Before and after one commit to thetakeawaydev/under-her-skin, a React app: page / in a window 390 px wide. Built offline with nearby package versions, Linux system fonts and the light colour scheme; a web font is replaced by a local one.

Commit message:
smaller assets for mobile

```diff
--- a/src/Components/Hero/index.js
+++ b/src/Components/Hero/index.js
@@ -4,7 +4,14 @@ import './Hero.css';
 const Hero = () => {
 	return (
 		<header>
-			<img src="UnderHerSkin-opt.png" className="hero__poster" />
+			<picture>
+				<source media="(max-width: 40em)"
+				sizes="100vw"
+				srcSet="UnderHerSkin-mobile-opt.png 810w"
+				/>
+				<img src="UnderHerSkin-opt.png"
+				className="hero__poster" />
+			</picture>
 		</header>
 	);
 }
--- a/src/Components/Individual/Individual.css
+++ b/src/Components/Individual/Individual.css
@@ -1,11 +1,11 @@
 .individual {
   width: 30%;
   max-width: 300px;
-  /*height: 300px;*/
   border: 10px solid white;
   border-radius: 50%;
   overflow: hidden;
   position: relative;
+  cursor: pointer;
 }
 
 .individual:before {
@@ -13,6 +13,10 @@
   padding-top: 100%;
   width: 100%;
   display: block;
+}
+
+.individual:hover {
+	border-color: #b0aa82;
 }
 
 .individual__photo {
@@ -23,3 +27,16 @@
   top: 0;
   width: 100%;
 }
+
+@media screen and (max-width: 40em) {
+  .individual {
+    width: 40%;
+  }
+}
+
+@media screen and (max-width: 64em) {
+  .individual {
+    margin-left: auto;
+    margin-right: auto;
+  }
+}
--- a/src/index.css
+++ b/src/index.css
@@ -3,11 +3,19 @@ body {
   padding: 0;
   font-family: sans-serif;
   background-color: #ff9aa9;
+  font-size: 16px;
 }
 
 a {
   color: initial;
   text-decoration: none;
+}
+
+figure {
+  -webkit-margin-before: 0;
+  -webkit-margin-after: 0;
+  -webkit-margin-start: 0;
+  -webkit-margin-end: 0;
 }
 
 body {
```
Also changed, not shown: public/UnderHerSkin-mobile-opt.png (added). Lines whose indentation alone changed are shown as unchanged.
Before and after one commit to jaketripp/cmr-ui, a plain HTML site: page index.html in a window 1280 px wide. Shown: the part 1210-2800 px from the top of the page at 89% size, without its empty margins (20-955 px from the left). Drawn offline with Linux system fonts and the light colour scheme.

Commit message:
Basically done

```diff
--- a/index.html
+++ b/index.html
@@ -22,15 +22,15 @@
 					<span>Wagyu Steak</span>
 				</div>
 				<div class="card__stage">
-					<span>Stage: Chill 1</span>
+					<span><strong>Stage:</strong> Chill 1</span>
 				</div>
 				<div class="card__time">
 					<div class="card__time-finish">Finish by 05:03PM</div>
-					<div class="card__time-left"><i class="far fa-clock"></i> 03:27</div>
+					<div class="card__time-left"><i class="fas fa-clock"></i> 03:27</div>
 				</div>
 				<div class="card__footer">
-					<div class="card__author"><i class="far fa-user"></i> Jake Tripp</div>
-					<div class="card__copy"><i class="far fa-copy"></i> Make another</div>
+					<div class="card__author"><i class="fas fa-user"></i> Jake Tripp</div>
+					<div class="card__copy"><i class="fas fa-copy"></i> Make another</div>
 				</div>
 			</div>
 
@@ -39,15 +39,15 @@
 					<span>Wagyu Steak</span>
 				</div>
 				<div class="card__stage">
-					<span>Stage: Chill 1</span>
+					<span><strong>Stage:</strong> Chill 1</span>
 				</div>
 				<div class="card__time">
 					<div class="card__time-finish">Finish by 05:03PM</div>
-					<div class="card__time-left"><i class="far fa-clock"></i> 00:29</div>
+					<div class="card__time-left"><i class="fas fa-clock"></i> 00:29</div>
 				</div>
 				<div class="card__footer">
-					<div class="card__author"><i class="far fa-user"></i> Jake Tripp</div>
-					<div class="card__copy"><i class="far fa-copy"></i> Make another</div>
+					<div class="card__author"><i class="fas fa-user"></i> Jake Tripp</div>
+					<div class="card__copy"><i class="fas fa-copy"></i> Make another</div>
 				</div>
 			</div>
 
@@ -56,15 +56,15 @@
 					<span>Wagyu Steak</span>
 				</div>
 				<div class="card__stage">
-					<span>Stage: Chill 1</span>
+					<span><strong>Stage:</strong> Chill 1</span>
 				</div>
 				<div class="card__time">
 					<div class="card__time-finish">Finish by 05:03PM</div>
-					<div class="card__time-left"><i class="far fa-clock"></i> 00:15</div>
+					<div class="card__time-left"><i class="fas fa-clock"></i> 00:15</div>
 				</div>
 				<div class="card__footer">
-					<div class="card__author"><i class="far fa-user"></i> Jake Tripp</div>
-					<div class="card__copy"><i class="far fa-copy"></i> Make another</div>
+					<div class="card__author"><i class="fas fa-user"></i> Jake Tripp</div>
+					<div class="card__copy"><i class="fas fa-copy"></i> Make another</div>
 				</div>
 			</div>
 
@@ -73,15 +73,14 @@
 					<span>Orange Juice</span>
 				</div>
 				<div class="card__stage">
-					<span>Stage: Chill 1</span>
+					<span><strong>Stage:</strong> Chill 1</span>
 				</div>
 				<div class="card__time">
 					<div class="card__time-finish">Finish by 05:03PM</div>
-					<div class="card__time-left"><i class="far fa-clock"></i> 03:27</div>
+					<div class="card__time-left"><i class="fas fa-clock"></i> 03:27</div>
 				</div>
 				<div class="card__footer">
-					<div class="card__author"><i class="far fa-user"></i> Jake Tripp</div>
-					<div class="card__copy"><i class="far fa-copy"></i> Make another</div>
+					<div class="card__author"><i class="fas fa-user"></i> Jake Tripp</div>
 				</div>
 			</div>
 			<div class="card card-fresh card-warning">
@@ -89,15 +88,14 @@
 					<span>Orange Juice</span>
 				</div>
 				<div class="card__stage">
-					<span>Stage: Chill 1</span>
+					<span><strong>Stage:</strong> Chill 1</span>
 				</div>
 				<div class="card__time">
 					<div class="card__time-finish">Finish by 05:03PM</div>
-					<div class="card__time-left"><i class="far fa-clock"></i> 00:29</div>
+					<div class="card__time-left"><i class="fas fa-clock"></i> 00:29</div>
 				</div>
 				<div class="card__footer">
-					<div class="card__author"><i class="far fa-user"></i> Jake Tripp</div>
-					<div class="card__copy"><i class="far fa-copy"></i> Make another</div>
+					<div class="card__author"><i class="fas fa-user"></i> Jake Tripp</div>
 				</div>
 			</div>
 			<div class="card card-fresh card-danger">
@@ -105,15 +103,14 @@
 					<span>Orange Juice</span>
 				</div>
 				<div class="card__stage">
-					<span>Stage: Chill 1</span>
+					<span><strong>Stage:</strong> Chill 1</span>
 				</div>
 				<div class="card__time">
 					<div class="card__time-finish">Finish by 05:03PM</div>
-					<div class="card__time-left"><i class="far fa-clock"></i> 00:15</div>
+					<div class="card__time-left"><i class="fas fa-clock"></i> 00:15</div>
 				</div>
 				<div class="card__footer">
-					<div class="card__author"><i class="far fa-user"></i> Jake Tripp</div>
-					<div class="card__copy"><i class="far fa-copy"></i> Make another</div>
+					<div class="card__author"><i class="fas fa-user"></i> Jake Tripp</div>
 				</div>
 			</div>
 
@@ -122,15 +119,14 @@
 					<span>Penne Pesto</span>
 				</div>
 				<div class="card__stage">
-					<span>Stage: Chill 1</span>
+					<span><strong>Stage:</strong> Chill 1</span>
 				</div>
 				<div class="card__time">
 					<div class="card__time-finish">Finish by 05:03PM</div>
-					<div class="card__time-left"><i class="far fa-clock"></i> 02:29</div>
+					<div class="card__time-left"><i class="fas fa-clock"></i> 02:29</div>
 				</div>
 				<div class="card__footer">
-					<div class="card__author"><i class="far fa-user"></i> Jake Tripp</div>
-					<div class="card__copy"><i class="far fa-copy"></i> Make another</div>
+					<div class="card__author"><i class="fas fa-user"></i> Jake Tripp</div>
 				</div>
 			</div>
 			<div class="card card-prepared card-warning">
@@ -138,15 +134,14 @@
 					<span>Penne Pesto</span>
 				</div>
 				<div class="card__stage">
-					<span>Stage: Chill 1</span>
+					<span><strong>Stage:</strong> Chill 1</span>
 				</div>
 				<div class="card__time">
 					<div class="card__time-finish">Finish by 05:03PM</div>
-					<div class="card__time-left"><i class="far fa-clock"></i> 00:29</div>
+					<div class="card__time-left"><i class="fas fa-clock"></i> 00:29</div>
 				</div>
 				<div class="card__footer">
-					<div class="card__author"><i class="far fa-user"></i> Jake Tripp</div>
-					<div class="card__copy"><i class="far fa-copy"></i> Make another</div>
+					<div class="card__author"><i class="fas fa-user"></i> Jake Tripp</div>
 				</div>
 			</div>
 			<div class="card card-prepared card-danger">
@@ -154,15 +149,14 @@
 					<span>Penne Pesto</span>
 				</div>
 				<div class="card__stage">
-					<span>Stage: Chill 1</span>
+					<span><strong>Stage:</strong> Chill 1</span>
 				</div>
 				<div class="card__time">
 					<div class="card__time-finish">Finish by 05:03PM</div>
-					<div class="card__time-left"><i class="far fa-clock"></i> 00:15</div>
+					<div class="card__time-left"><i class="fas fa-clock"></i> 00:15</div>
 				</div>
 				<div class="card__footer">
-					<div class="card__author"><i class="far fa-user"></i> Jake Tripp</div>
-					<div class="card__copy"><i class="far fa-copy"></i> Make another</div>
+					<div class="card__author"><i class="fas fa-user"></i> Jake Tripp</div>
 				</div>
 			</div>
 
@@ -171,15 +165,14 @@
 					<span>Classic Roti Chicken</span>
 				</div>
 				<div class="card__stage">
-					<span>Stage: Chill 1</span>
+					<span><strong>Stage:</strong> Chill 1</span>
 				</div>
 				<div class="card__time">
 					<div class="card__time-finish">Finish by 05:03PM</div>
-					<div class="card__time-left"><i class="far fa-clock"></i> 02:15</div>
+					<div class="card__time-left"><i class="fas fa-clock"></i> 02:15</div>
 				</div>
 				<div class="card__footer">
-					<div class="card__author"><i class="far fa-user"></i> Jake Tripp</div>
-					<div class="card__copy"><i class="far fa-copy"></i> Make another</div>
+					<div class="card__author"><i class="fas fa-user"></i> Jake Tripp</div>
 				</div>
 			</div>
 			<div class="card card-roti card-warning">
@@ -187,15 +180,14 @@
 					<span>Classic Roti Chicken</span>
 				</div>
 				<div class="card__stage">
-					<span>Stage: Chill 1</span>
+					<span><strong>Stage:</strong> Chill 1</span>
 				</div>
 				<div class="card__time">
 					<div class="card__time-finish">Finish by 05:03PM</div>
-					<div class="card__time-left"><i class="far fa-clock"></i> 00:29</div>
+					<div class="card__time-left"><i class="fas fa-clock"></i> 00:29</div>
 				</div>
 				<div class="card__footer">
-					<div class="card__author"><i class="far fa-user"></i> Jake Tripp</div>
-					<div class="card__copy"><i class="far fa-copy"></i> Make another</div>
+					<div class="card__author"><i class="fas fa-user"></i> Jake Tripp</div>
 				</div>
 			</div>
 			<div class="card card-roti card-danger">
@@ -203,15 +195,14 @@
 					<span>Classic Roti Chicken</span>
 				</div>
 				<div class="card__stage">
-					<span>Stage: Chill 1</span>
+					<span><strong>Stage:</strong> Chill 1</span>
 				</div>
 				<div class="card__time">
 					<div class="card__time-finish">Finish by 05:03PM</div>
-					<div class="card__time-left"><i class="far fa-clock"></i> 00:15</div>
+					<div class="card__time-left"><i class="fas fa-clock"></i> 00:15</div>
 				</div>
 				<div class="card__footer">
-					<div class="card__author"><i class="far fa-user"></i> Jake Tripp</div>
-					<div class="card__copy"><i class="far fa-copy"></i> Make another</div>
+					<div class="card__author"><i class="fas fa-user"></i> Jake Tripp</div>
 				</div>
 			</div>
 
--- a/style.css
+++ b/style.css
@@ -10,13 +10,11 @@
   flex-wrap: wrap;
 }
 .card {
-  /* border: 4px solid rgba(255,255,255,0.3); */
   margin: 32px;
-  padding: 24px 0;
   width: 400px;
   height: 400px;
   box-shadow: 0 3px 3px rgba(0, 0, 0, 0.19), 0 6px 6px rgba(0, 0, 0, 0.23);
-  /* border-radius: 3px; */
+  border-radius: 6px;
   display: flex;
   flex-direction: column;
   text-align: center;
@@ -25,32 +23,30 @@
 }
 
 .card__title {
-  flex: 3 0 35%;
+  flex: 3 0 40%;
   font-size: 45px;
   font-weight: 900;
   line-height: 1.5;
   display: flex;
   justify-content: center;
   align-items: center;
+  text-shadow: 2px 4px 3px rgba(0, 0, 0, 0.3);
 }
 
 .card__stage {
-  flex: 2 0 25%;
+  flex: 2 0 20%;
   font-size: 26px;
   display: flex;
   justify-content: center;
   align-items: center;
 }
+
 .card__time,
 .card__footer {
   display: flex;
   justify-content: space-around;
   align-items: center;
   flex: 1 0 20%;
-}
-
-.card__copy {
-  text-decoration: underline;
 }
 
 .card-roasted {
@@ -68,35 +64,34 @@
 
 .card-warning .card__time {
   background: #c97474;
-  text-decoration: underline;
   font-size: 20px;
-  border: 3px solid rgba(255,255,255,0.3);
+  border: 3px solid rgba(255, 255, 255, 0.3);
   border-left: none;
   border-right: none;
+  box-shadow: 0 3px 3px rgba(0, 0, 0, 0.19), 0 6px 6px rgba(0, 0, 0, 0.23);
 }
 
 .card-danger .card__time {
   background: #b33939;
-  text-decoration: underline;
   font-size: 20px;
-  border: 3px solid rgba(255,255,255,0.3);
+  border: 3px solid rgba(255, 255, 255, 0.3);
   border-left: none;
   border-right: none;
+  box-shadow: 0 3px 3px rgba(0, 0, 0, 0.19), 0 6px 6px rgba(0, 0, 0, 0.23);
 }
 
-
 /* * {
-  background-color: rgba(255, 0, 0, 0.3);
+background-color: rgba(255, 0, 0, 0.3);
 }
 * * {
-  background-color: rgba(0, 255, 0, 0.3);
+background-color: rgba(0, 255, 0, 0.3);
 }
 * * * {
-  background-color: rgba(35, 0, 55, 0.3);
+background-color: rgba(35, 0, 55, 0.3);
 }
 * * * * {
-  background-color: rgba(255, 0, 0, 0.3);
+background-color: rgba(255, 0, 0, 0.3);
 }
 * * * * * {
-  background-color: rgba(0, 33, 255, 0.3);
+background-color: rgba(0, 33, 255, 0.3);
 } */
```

■ ■ ■ ■ ■

Exercise details -
Set the lines down exactly, from the first line of the records to the line where "Also changed, not" appears, with both ends kept.

Task answer -
Before and after one commit to thetakeawaydev/under-her-skin, a React app: page / in a window 390 px wide. Built offline with nearby package versions, Linux system fonts and the light colour scheme; a web font is replaced by a local one.

Commit message:
smaller assets for mobile

```diff
--- a/src/Components/Hero/index.js
+++ b/src/Components/Hero/index.js
@@ -4,7 +4,14 @@ import './Hero.css';
 const Hero = () => {
 	return (
 		<header>
-			<img src="UnderHerSkin-opt.png" className="hero__poster" />
+			<picture>
+				<source media="(max-width: 40em)"
+				sizes="100vw"
+				srcSet="UnderHerSkin-mobile-opt.png 810w"
+				/>
+				<img src="UnderHerSkin-opt.png"
+				className="hero__poster" />
+			</picture>
 		</header>
 	);
 }
--- a/src/Components/Individual/Individual.css
+++ b/src/Components/Individual/Individual.css
@@ -1,11 +1,11 @@
 .individual {
   width: 30%;
   max-width: 300px;
-  /*height: 300px;*/
   border: 10px solid white;
   border-radius: 50%;
   overflow: hidden;
   position: relative;
+  cursor: pointer;
 }
 
 .individual:before {
@@ -13,6 +13,10 @@
   padding-top: 100%;
   width: 100%;
   display: block;
+}
+
+.individual:hover {
+	border-color: #b0aa82;
 }
 
 .individual__photo {
@@ -23,3 +27,16 @@
   top: 0;
   width: 100%;
 }
+
+@media screen and (max-width: 40em) {
+  .individual {
+    width: 40%;
+  }
+}
+
+@media screen and (max-width: 64em) {
+  .individual {
+    margin-left: auto;
+    margin-right: auto;
+  }
+}
--- a/src/index.css
+++ b/src/index.css
@@ -3,11 +3,19 @@ body {
   padding: 0;
   font-family: sans-serif;
   background-color: #ff9aa9;
+  font-size: 16px;
 }
 
 a {
   color: initial;
   text-decoration: none;
+}
+
+figure {
+  -webkit-margin-before: 0;
+  -webkit-margin-after: 0;
+  -webkit-margin-start: 0;
+  -webkit-margin-end: 0;
 }
 
 body {
```
Also changed, not shown: public/UnderHerSkin-mobile-opt.png (added). Lines whose indentation alone changed are shown as unchanged.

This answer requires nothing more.